— THE PROBLEM —
Would you please copy every line from the records that contains the word "Identify"?

— TASK MATERIAL —
-*-

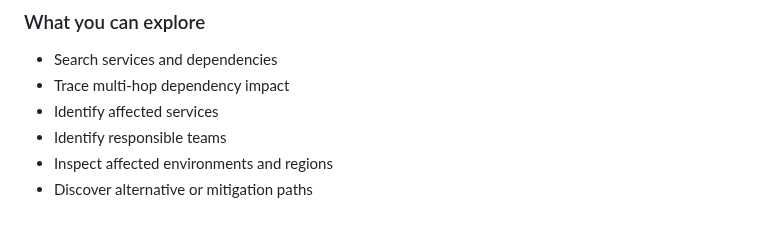
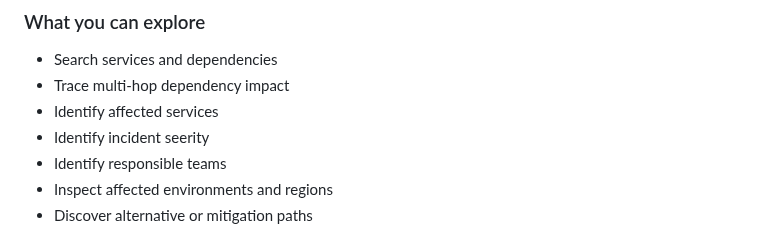
Before and after one commit to Jitbaul13-maker/supply-chain-graph-explorer, a Markdown page: README.md, the part around the change. Rendered like a GitHub page.

```diff
--- a/README.md
+++ b/README.md
@@ -13,6 +13,7 @@ The live deployment is backed by CognoDB and uses the large seeded graph dataset
 - Search services and dependencies
 - Trace multi-hop dependency impact
 - Identify affected services
+- Identify incident seerity
 - Identify responsible teams
 - Inspect affected environments and regions
 - Discover alternative or mitigation paths
```
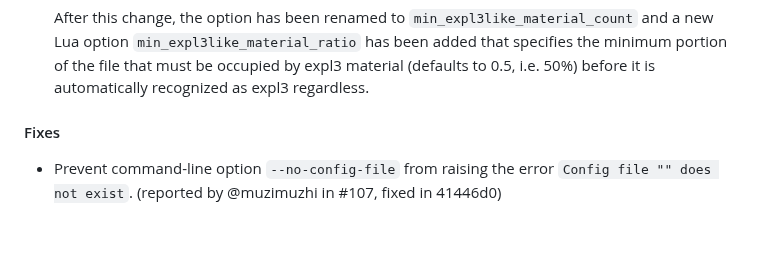
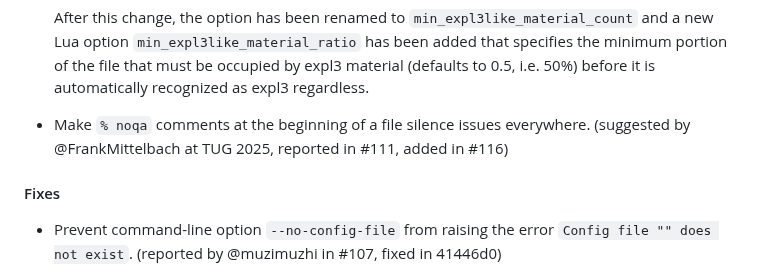
Before and after one commit to Witiko/expltools, a Markdown page: CHANGES.md, the part around the change. Rendered like a GitHub page; blank space fills up the shorter version.

```diff
--- a/CHANGES.md
+++ b/CHANGES.md
@@ -21,6 +21,9 @@
   `min_expl3like_material_ratio` has been added that specifies the minimum
   portion of the file that must be occupied by expl3 material (defaults to 0.5,
   i.e. 50%) before it is automatically recognized as expl3 regardless.
+
+- Make `% noqa` comments at the beginning of a file silence issues everywhere.
+  (suggested by @FrankMittelbach at TUG 2025, reported in #111, added in #116)
 
 #### Fixes
 
```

-*-

— RESPONSE TO THE EXERCISE —
 - Identify affected services
+- Identify incident seerity
 - Identify responsible teams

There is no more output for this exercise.